HOW TO COMPLETE THIS TASK:
Where does the string "fillStyle" occur in the records? Copy each line that holds it.

START SOURCE MATERIAL

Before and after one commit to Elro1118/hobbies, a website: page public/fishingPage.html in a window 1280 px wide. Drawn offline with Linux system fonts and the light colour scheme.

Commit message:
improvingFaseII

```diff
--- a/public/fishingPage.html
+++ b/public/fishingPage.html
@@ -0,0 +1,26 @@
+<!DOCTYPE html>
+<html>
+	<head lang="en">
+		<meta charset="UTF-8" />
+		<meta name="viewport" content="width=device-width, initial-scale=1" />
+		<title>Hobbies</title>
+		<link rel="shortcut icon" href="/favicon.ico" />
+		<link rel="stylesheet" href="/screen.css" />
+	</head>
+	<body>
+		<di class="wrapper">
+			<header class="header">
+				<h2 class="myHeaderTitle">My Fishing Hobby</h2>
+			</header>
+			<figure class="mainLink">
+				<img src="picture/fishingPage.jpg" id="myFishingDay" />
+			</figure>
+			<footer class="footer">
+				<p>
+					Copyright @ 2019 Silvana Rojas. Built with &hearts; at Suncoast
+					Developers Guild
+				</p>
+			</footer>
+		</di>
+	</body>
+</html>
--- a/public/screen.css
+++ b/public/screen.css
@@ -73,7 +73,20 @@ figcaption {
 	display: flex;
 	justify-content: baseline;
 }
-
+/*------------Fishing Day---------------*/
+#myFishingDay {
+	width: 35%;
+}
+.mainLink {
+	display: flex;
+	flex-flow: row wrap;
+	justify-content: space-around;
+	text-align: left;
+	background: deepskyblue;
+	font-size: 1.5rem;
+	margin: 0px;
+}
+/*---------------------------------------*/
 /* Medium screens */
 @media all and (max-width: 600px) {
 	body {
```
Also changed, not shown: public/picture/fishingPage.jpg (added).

END SOURCE MATERIAL
START SOURCE MATERIAL

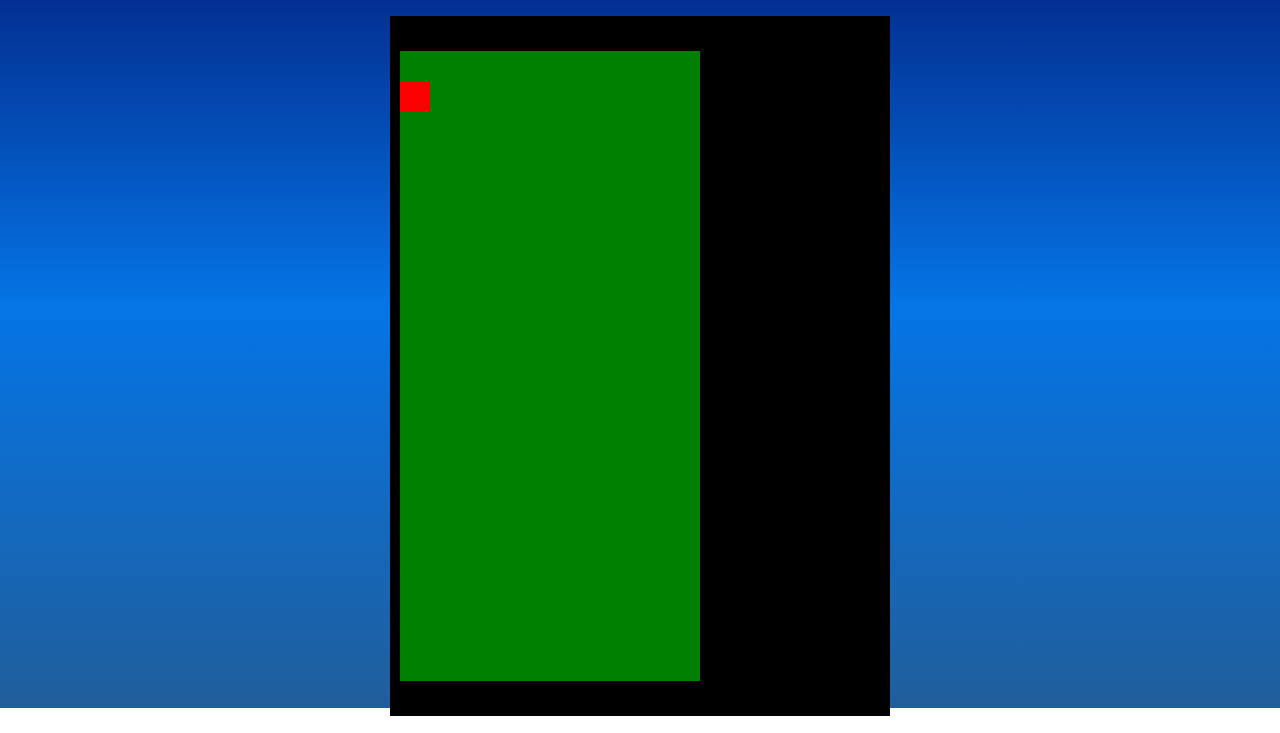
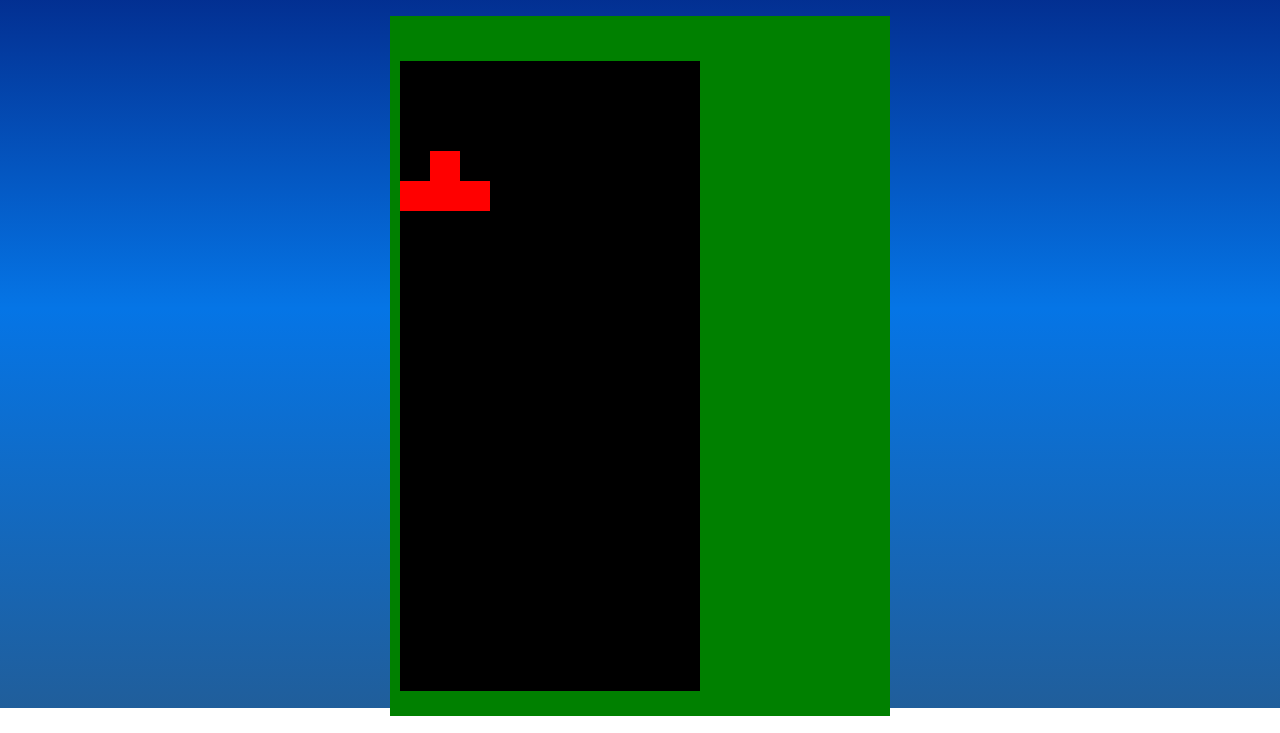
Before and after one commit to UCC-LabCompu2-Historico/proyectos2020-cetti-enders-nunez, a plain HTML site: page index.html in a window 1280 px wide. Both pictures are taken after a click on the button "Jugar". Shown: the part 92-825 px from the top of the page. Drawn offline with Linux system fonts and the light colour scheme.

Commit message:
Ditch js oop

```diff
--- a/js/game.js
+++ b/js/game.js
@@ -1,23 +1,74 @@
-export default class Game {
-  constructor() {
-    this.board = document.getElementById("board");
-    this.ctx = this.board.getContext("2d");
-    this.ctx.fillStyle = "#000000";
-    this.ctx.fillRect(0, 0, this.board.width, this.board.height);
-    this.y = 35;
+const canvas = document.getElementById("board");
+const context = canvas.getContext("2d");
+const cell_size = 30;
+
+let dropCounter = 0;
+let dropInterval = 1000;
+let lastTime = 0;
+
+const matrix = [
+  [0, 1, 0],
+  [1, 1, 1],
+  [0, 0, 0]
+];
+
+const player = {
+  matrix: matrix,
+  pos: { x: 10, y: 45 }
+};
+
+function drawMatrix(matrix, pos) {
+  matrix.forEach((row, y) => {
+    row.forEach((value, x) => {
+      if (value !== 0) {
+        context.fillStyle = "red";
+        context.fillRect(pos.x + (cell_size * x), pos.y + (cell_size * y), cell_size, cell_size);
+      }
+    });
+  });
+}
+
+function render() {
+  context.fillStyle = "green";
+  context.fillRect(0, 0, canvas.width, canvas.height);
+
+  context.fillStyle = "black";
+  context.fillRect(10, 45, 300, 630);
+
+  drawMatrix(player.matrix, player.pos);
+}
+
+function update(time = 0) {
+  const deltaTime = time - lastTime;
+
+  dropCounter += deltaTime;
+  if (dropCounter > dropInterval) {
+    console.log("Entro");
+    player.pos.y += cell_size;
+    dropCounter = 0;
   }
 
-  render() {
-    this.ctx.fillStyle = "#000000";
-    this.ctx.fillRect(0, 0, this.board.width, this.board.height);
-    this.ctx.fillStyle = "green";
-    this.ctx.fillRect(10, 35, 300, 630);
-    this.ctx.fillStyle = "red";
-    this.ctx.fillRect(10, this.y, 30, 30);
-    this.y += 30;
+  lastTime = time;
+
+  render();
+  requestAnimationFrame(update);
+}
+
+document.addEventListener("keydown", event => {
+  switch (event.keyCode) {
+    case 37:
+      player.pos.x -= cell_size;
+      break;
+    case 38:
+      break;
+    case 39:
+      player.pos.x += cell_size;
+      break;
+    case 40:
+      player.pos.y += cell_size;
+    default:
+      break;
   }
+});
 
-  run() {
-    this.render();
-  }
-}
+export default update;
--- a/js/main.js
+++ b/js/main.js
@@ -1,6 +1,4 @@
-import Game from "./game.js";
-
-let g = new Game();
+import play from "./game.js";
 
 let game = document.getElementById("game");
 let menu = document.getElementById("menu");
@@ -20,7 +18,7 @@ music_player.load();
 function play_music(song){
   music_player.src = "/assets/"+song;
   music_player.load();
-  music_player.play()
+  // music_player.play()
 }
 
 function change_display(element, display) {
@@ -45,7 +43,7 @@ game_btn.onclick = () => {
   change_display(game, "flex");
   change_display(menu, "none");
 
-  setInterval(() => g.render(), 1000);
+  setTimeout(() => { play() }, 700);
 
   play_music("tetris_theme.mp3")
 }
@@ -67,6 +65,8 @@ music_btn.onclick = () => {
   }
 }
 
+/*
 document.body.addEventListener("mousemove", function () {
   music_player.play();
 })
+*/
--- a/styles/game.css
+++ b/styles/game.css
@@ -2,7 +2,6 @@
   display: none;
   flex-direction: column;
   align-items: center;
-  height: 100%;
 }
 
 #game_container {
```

END SOURCE MATERIAL

SOLUTION:
-    this.ctx.fillStyle = "#000000";
+        context.fillStyle = "red";
+  context.fillStyle = "green";
+  context.fillStyle = "black";
-    this.ctx.fillStyle = "#000000";
-    this.ctx.fillStyle = "green";
-    this.ctx.fillStyle = "red";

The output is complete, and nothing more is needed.